You have to be prepared to engage in debate and try to change people’s perceptions. You win some and you lose some; but you’ve got to be true to the democratic principle. We’re not a completely democratic society even now — no way — but if you look at the general sweep of history from the Great Reform Act in 1832, what followed within a very short time was the Factories Act, and what followed from that was free education, then a second electoral reform, then the introduction of National Insurance, then the curtailment of the powers of the House of Lords, then votes for women, then the National Health Service and the welfare state, and then eventually the Human Rights Act and the Equality Act, which I think were the two best achievements of the 1997-2010 Labour government. So, democracy in its own convoluted way does provide the space in which serious radical reform can take place.
Are you fundamentally optimistic?
What is that optimism grounded in?
In the fundamental good in people, and [a belief] that you can create a society where people do feel valued, do feel involved, and can make a contribution. What a waste there is in poverty! What a waste there is in illiteracy! What a waste there is in unemployment!
Many people would look at the campaigns you’ve been involved in, and see them as predictably "trendy", "Left-wing" causes. Can you yourself see a common thread in them all? And why, for example, don’t you speak out on human-rights abuses in Tibet or Burma, or Zimbabwe, or Cuba?
Well, I am involved with the Tibet campaign, actually. Ditto Burma. The common thread is human rights and those values surrounding human rights. It’s a question of encouraging people if I recognise what they’re trying to achieve. MPs can’t do everything themselves — we’re not gods — but if an MP says, "I will support you," that is probably a help to the campaign.

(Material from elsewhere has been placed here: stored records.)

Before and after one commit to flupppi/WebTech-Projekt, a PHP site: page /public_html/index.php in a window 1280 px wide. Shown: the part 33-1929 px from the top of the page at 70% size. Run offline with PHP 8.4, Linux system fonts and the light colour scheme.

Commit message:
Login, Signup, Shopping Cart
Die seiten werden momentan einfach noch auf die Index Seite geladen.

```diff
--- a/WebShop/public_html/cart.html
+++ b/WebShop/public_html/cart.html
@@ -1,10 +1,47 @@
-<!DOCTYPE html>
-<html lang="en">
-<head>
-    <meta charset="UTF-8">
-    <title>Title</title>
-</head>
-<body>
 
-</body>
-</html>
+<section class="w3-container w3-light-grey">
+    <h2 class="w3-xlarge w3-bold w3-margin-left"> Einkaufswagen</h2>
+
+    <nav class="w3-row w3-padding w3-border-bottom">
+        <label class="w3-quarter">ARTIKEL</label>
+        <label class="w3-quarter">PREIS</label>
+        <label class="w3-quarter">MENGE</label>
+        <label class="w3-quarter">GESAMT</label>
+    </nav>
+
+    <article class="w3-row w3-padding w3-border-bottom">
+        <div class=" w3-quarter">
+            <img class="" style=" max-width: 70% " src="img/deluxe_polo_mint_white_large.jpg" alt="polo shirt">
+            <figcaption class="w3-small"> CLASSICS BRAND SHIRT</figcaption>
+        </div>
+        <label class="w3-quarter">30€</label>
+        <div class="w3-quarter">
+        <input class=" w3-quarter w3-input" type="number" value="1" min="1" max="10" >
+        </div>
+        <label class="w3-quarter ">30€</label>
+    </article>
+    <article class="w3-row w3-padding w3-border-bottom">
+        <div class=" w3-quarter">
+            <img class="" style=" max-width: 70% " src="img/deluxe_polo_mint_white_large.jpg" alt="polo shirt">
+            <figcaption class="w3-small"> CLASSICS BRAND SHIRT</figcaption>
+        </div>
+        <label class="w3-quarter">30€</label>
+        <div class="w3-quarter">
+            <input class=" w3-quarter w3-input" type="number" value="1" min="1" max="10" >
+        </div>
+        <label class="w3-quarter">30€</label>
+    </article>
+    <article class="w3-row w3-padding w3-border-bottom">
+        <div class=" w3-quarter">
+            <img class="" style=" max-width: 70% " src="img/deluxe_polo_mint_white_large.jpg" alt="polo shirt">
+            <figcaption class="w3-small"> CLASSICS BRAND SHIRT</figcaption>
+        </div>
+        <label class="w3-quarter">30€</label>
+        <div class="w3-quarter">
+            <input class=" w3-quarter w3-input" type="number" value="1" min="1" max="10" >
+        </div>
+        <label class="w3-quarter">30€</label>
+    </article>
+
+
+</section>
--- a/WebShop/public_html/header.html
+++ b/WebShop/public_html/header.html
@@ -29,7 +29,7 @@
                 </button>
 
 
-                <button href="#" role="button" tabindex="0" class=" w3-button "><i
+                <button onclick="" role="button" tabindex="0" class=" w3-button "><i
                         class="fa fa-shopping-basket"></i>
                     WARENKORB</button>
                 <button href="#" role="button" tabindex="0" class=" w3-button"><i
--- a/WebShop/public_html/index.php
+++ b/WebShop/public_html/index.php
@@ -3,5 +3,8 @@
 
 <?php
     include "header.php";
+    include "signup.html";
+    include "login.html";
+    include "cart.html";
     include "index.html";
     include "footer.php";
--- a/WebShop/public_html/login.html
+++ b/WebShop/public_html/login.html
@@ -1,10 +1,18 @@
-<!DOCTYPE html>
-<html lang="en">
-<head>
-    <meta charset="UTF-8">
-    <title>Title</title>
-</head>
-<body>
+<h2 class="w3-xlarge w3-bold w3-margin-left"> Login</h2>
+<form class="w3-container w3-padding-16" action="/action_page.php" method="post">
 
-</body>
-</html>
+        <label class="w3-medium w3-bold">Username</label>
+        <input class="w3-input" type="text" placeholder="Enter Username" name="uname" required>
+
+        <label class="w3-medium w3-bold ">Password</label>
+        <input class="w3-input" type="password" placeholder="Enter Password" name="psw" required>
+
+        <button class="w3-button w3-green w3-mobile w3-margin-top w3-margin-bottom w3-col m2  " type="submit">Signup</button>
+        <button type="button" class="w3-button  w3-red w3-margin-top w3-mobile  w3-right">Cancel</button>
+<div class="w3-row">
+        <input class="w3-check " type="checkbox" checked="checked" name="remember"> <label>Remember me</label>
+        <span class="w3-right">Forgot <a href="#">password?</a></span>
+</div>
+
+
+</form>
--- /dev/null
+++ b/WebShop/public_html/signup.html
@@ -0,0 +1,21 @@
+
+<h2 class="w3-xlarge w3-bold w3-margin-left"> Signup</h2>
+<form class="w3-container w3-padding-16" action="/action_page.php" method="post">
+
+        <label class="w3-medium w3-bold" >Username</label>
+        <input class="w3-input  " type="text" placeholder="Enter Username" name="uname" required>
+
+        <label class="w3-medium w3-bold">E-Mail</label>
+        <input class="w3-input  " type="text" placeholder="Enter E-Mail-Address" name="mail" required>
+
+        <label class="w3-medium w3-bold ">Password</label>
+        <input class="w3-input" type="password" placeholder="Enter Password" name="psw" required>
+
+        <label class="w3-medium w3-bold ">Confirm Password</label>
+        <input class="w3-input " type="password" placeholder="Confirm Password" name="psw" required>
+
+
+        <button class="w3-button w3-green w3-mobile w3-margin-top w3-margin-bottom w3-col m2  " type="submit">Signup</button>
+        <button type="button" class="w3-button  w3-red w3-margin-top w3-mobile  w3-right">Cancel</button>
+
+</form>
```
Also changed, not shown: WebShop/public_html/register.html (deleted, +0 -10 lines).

Most people seem to drift to the Right as they get older, at least in this country. Why do you think that is, and why hasn’t it happened to you?
People drift to the Right possibly because they become slightly more conservative with regard to protecting their own wealth and status, even though those might be relatively modest, and they become concerned about change, and what they might see as departures into the unknown.
But it doesn’t affect everybody. In the election campaign, I met a boy of 18 who was voting for the first time, and a woman of 100 who had been voting ever since she’d first come to this country, and both of them were extremely radical. I go to quite a lot of pensioners’ forum meetings, and I meet extremely radical people. I’ve got a lot of time for them.
Given your record as a campaigner, a protester, and also, it has to be said, a rebel in terms of your party, one might see you as a very effective leader of the Opposition. But do you seriously aspire to be Prime Minister one day?
I am much too old for personal ambition. I entered this contest because people asked me to. I entered it in order to put across a point of view. . .
What I do know is that it has given space, legitimacy, and opportunity to a lot of people who adhere to perhaps very traditional Socialist values in this country, and want the Labour Party to represent those values. The response has been fascinating. Young people in particular are very interested — more than older people.
Why do you think that is?
Well, young people feel put down, often: they go to university and work very hard, and then, when they leave university, they’ve got two problems: one is a debt, and the second is an offer of an unpaid job. And they want something a bit better than that. It’s up to the political system to ensure that we so run our society and our economy that they can get it, and can achieve their potential.
A longer version of this interview first appeared in Third Way in July.The November issue, containing an interview with Paul Mason, appears on 16 October. To subscribe, go to www.thirdwaymagazine.co.uk.